National News

Battles old and new

by New Worker correspondent

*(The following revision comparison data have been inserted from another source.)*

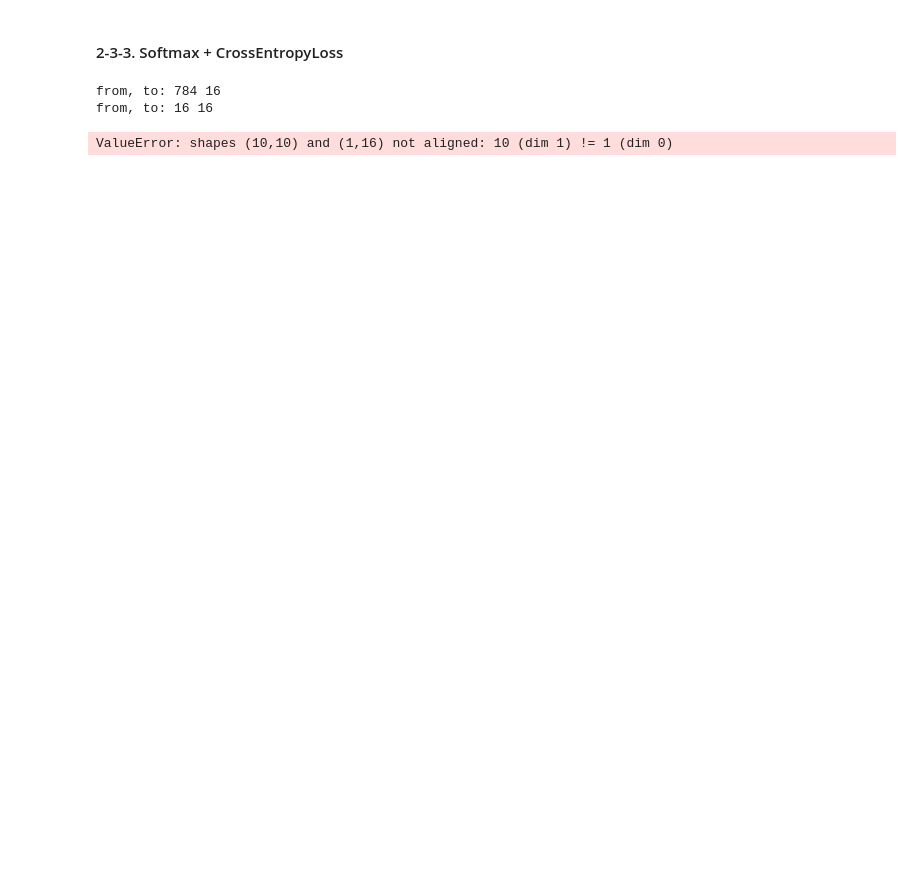
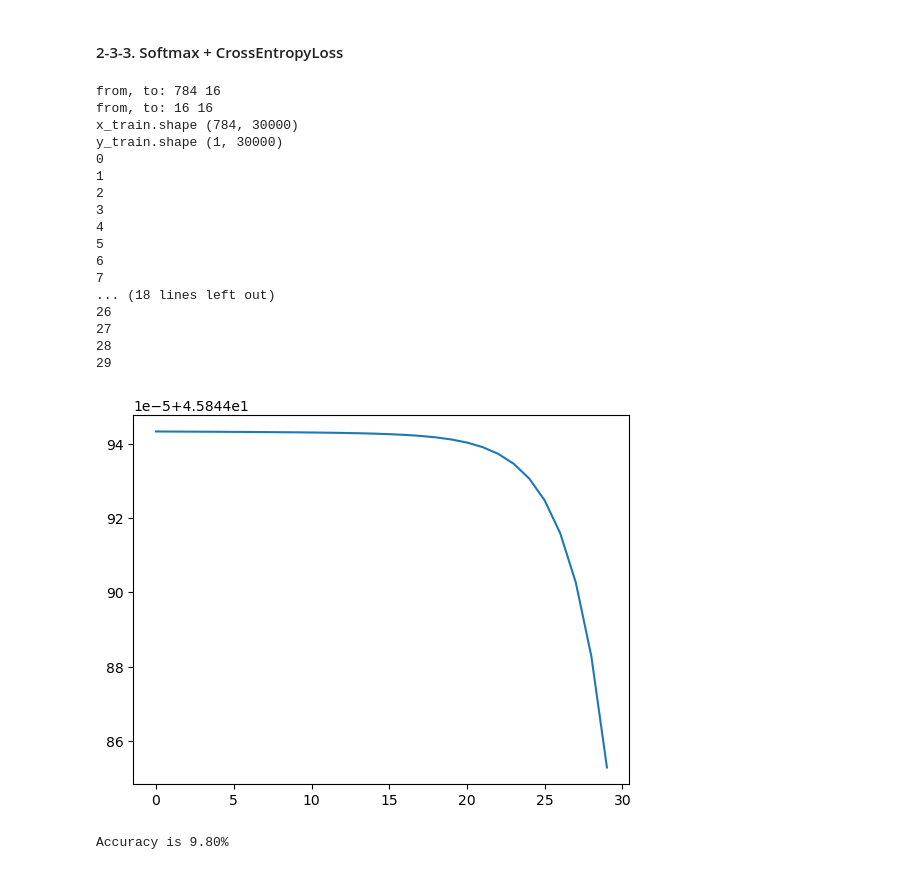
Before and after one commit to jmcheon/multilayer_perceptron, a Jupyter notebook: mnist.ipynb, the cells around one changed output. Drawn from its saved outputs; the diff is of its cells as text; code cells hidden in the pictures; blank space fills up the shorter version.

```diff
--- a/mnist.ipynb
+++ b/mnist.ipynb
@@ -265,21 +323,19 @@ Accuracy is 92.23%
 # %%
 def train(net, train_data):
     # Precompute all target vectors.
-    ts = {}
-    for t in range(10):
-        tv = np.zeros((10, 1))
-        tv[t] = 1
-        ts[t] = tv
-
-    # print("ts:", ts)
+    ys = {}
+    for y in range(10):
+        yv = np.zeros((10, 1))
+        yv[t] = 1
+        ys[t] = yv
 
     for i, train_row in enumerate(train_data):
         if not i%10000:
             print(i)
 
-        t = ts[train_row[0]] # one-hot vector
+        y = ys[train_row[0]] # one-hot vector
         x = to_col(train_row[1:])
-        net.train(x, t)
+        net.train(x, y)
 # %% [markdown]
 #### 2-2-1. Sigmoid + MSELoss
 # %%
@@ -435,16 +514,32 @@ ValueError: shapes (10,10) and (1,16) not aligned: 10 (dim 1) != 1 (dim 0)
 # %%
 layers = [
     Layer(input_shape, 16, LeakyRelu()),
     Layer(16, 16, LeakyRelu()),
     Layer(16, output_shape, Softmax()),
 ]
-net = NeuralNet(layers, CrossEntropyLoss(), 0.001)
+net = NeuralNet(layers, CrossEntropyLoss(), 0.01)
 
-train(net, train_data)
+train_loss = train(net, train_data, 30)
 
 accuracy = test(net, test_data)
 print(f"Accuracy is {100*accuracy:.2f}%")
 # %% [output]
 from, to: 784 16
 from, to: 16 16
+x_train.shape (784, 30000)
+y_train.shape (1, 30000)
+0
+1
+2
+3
+4
+5
+6
+7
+... (18 lines left out)
+26
+27
+28
+29
+[figure, added]
-ValueError: shapes (10,10) and (1,16) not aligned: 10 (dim 1) != 1 (dim 0)
+Accuracy is 9.80%
```
Also changed, not shown: parts of 21 cells of this notebook, 3 other files.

THE WORLD’S FIRST known industrial dispute took place in the construction industry in ancient Egypt. The reign of Ramesses III (1186–155 BC), who was seen as the last good Pharaoh, saw the first strike in recorded history. After successfully seeing off a foreign invasion the country suffered from trade disruption and the loss of many soldiers made labour scarce in a period of reconstruction and poor harvests.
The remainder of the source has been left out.